Excerpts from a dataset:
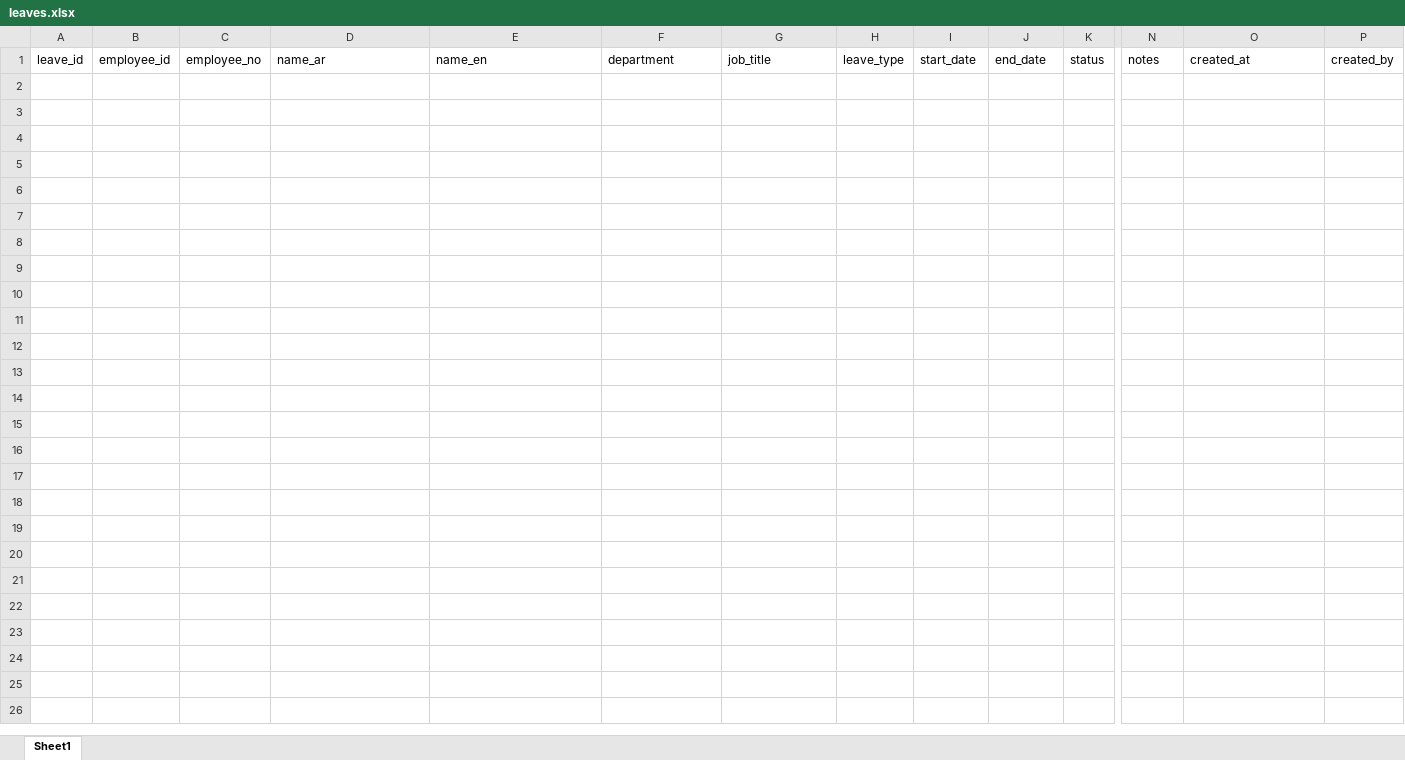
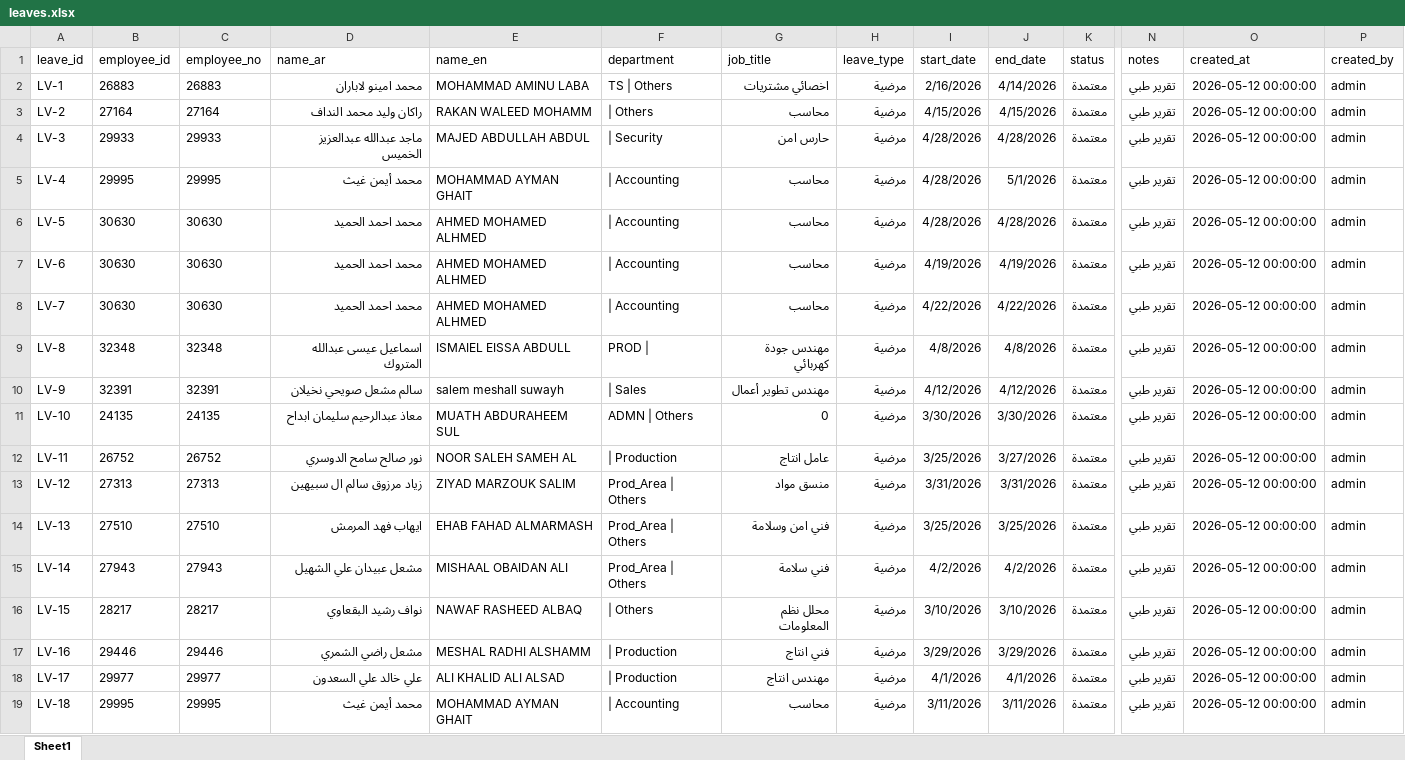
Before and after one commit to sobhyco20/attendance-report, an Excel workbook: data/leaves.xlsx, sheet Sheet1, drawn as a sheet; only a part is shown, gaps mark what is left out; values as stored, in another font and other column widths than the file's, no borders; conditional formats not drawn; rows hold the shown columns only; the diff covers the shown part only; the diff names each change by its address in the sheet, - before the commit and + after, or states it on an @@ line.

Commit message:
Add files via upload

```diff
--- a/data/leaves.xlsx (sheet Sheet1)
+++ b/data/leaves.xlsx (sheet Sheet1)
+row 2: LV-1 | 26883 | 26883 | محمد امينو لاباران | MOHAMMAD AMINU LABA | TS | Others | اخصائي مشتريات | مرضية | 2/16/2026 | 4/14/2026 | معتمدة | تقرير طبي | 2026-05-12 00:00:00 | admin
+row 3: LV-2 | 27164 | 27164 | راكان وليد محمد النداف | RAKAN WALEED MOHAMM | | Others | محاسب | مرضية | 4/15/2026 | 4/15/2026 | معتمدة | تقرير طبي | 2026-05-12 00:00:00 | admin
+row 4: LV-3 | 29933 | 29933 | ماجد عبدالله عبدالعزيز الخميس | MAJED ABDULLAH ABDUL | | Security | حارس امن | مرضية | 4/28/2026 | 4/28/2026 | معتمدة | تقرير طبي | 2026-05-12 00:00:00 | admin
+row 5: LV-4 | 29995 | 29995 | محمد أيمن غيث | MOHAMMAD AYMAN GHAIT | | Accounting | محاسب | مرضية | 4/28/2026 | 5/1/2026 | معتمدة | تقرير طبي | 2026-05-12 00:00:00 | admin
+row 6: LV-5 | 30630 | 30630 | محمد احمد الحميد | AHMED MOHAMED ALHMED | | Accounting | محاسب | مرضية | 4/28/2026 | 4/28/2026 | معتمدة | تقرير طبي | 2026-05-12 00:00:00 | admin
+row 7: LV-6 | 30630 | 30630 | محمد احمد الحميد | AHMED MOHAMED ALHMED | | Accounting | محاسب | مرضية | 4/19/2026 | 4/19/2026 | معتمدة | تقرير طبي | 2026-05-12 00:00:00 | admin
+row 8: LV-7 | 30630 | 30630 | محمد احمد الحميد | AHMED MOHAMED ALHMED | | Accounting | محاسب | مرضية | 4/22/2026 | 4/22/2026 | معتمدة | تقرير طبي | 2026-05-12 00:00:00 | admin
+row 9: LV-8 | 32348 | 32348 | اسماعيل عيسى عبدالله المتروك | ISMAIEL EISSA ABDULL | PROD | | مهندس جودة كهربائي | مرضية | 4/8/2026 | 4/8/2026 | معتمدة | تقرير طبي | 2026-05-12 00:00:00 | admin
+row 10: LV-9 | 32391 | 32391 | سالم مشعل صويحي نخيلان | salem meshall suwayh | | Sales | مهندس تطوير أعمال | مرضية | 4/12/2026 | 4/12/2026 | معتمدة | تقرير طبي | 2026-05-12 00:00:00 | admin
+row 11: LV-10 | 24135 | 24135 | معاذ عبدالرحيم سليمان ابداح | MUATH ABDURAHEEM SUL | ADMN | Others | 0 | مرضية | 3/30/2026 | 3/30/2026 | معتمدة | تقرير طبي | 2026-05-12 00:00:00 | admin
+row 12: LV-11 | 26752 | 26752 | نور صالح سامح الدوسري | NOOR SALEH SAMEH AL | | Production | عامل انتاج | مرضية | 3/25/2026 | 3/27/2026 | معتمدة | تقرير طبي | 2026-05-12 00:00:00 | admin
+row 13: LV-12 | 27313 | 27313 | زياد مرزوق سالم ال سبيهين | ZIYAD MARZOUK SALIM | Prod_Area | Others | منسق مواد | مرضية | 3/31/2026 | 3/31/2026 | معتمدة | تقرير طبي | 2026-05-12 00:00:00 | admin
+row 14: LV-13 | 27510 | 27510 | ايهاب فهد المرمش | EHAB FAHAD ALMARMASH | Prod_Area | Others | فني امن وسلامة | مرضية | 3/25/2026 | 3/25/2026 | معتمدة | تقرير طبي | 2026-05-12 00:00:00 | admin
+row 15: LV-14 | 27943 | 27943 | مشعل عبيدان علي الشهيل | MISHAAL OBAIDAN ALI | Prod_Area | Others | فني سلامة | مرضية | 4/2/2026 | 4/2/2026 | معتمدة | تقرير طبي | 2026-05-12 00:00:00 | admin
+row 16: LV-15 | 28217 | 28217 | نواف رشيد البقعاوي | NAWAF RASHEED ALBAQ | | Others | محلل نظم المعلومات | مرضية | 3/10/2026 | 3/10/2026 | معتمدة | تقرير طبي | 2026-05-12 00:00:00 | admin
+row 17: LV-16 | 29446 | 29446 | مشعل راضي الشمري | MESHAL RADHI ALSHAMM | | Production | فني انتاج | مرضية | 3/29/2026 | 3/29/2026 | معتمدة | تقرير طبي | 2026-05-12 00:00:00 | admin
+row 18: LV-17 | 29977 | 29977 | علي خالد علي السعدون | ALI KHALID ALI ALSAD | | Production | مهندس انتاج | مرضية | 4/1/2026 | 4/1/2026 | معتمدة | تقرير طبي | 2026-05-12 00:00:00 | admin
+row 19: LV-18 | 29995 | 29995 | محمد أيمن غيث | MOHAMMAD AYMAN GHAIT | | Accounting | محاسب | مرضية | 3/11/2026 | 3/11/2026 | معتمدة | تقرير طبي | 2026-05-12 00:00:00 | admin
```
Also changed, not shown: 42 added rows elsewhere in this sheet.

## WORK REQUEST
Could the entries above be copied out exactly, with no pictures included?

## WRITTEN SOLUTION
Before and after one commit to sobhyco20/attendance-report, an Excel workbook: data/leaves.xlsx, sheet Sheet1, drawn as a sheet; only a part is shown, gaps mark what is left out; values as stored, in another font and other column widths than the file's, no borders; conditional formats not drawn; rows hold the shown columns only; the diff covers the shown part only; the diff names each change by its address in the sheet, - before the commit and + after, or states it on an @@ line.

Commit message:
Add files via upload

```diff
--- a/data/leaves.xlsx (sheet Sheet1)
+++ b/data/leaves.xlsx (sheet Sheet1)
+row 2: LV-1 | 26883 | 26883 | محمد امينو لاباران | MOHAMMAD AMINU LABA | TS | Others | اخصائي مشتريات | مرضية | 2/16/2026 | 4/14/2026 | معتمدة | تقرير طبي | 2026-05-12 00:00:00 | admin
+row 3: LV-2 | 27164 | 27164 | راكان وليد محمد النداف | RAKAN WALEED MOHAMM | | Others | محاسب | مرضية | 4/15/2026 | 4/15/2026 | معتمدة | تقرير طبي | 2026-05-12 00:00:00 | admin
+row 4: LV-3 | 29933 | 29933 | ماجد عبدالله عبدالعزيز الخميس | MAJED ABDULLAH ABDUL | | Security | حارس امن | مرضية | 4/28/2026 | 4/28/2026 | معتمدة | تقرير طبي | 2026-05-12 00:00:00 | admin
+row 5: LV-4 | 29995 | 29995 | محمد أيمن غيث | MOHAMMAD AYMAN GHAIT | | Accounting | محاسب | مرضية | 4/28/2026 | 5/1/2026 | معتمدة | تقرير طبي | 2026-05-12 00:00:00 | admin
+row 6: LV-5 | 30630 | 30630 | محمد احمد الحميد | AHMED MOHAMED ALHMED | | Accounting | محاسب | مرضية | 4/28/2026 | 4/28/2026 | معتمدة | تقرير طبي | 2026-05-12 00:00:00 | admin
+row 7: LV-6 | 30630 | 30630 | محمد احمد الحميد | AHMED MOHAMED ALHMED | | Accounting | محاسب | مرضية | 4/19/2026 | 4/19/2026 | معتمدة | تقرير طبي | 2026-05-12 00:00:00 | admin
+row 8: LV-7 | 30630 | 30630 | محمد احمد الحميد | AHMED MOHAMED ALHMED | | Accounting | محاسب | مرضية | 4/22/2026 | 4/22/2026 | معتمدة | تقرير طبي | 2026-05-12 00:00:00 | admin
+row 9: LV-8 | 32348 | 32348 | اسماعيل عيسى عبدالله المتروك | ISMAIEL EISSA ABDULL | PROD | | مهندس جودة كهربائي | مرضية | 4/8/2026 | 4/8/2026 | معتمدة | تقرير طبي | 2026-05-12 00:00:00 | admin
+row 10: LV-9 | 32391 | 32391 | سالم مشعل صويحي نخيلان | salem meshall suwayh | | Sales | مهندس تطوير أعمال | مرضية | 4/12/2026 | 4/12/2026 | معتمدة | تقرير طبي | 2026-05-12 00:00:00 | admin
+row 11: LV-10 | 24135 | 24135 | معاذ عبدالرحيم سليمان ابداح | MUATH ABDURAHEEM SUL | ADMN | Others | 0 | مرضية | 3/30/2026 | 3/30/2026 | معتمدة | تقرير طبي | 2026-05-12 00:00:00 | admin
+row 12: LV-11 | 26752 | 26752 | نور صالح سامح الدوسري | NOOR SALEH SAMEH AL | | Production | عامل انتاج | مرضية | 3/25/2026 | 3/27/2026 | معتمدة | تقرير طبي | 2026-05-12 00:00:00 | admin
+row 13: LV-12 | 27313 | 27313 | زياد مرزوق سالم ال سبيهين | ZIYAD MARZOUK SALIM | Prod_Area | Others | منسق مواد | مرضية | 3/31/2026 | 3/31/2026 | معتمدة | تقرير طبي | 2026-05-12 00:00:00 | admin
+row 14: LV-13 | 27510 | 27510 | ايهاب فهد المرمش | EHAB FAHAD ALMARMASH | Prod_Area | Others | فني امن وسلامة | مرضية | 3/25/2026 | 3/25/2026 | معتمدة | تقرير طبي | 2026-05-12 00:00:00 | admin
+row 15: LV-14 | 27943 | 27943 | مشعل عبيدان علي الشهيل | MISHAAL OBAIDAN ALI | Prod_Area | Others | فني سلامة | مرضية | 4/2/2026 | 4/2/2026 | معتمدة | تقرير طبي | 2026-05-12 00:00:00 | admin
+row 16: LV-15 | 28217 | 28217 | نواف رشيد البقعاوي | NAWAF RASHEED ALBAQ | | Others | محلل نظم المعلومات | مرضية | 3/10/2026 | 3/10/2026 | معتمدة | تقرير طبي | 2026-05-12 00:00:00 | admin
+row 17: LV-16 | 29446 | 29446 | مشعل راضي الشمري | MESHAL RADHI ALSHAMM | | Production | فني انتاج | مرضية | 3/29/2026 | 3/29/2026 | معتمدة | تقرير طبي | 2026-05-12 00:00:00 | admin
+row 18: LV-17 | 29977 | 29977 | علي خالد علي السعدون | ALI KHALID ALI ALSAD | | Production | مهندس انتاج | مرضية | 4/1/2026 | 4/1/2026 | معتمدة | تقرير طبي | 2026-05-12 00:00:00 | admin
+row 19: LV-18 | 29995 | 29995 | محمد أيمن غيث | MOHAMMAD AYMAN GHAIT | | Accounting | محاسب | مرضية | 3/11/2026 | 3/11/2026 | معتمدة | تقرير طبي | 2026-05-12 00:00:00 | admin
```
Also changed, not shown: 42 added rows elsewhere in this sheet.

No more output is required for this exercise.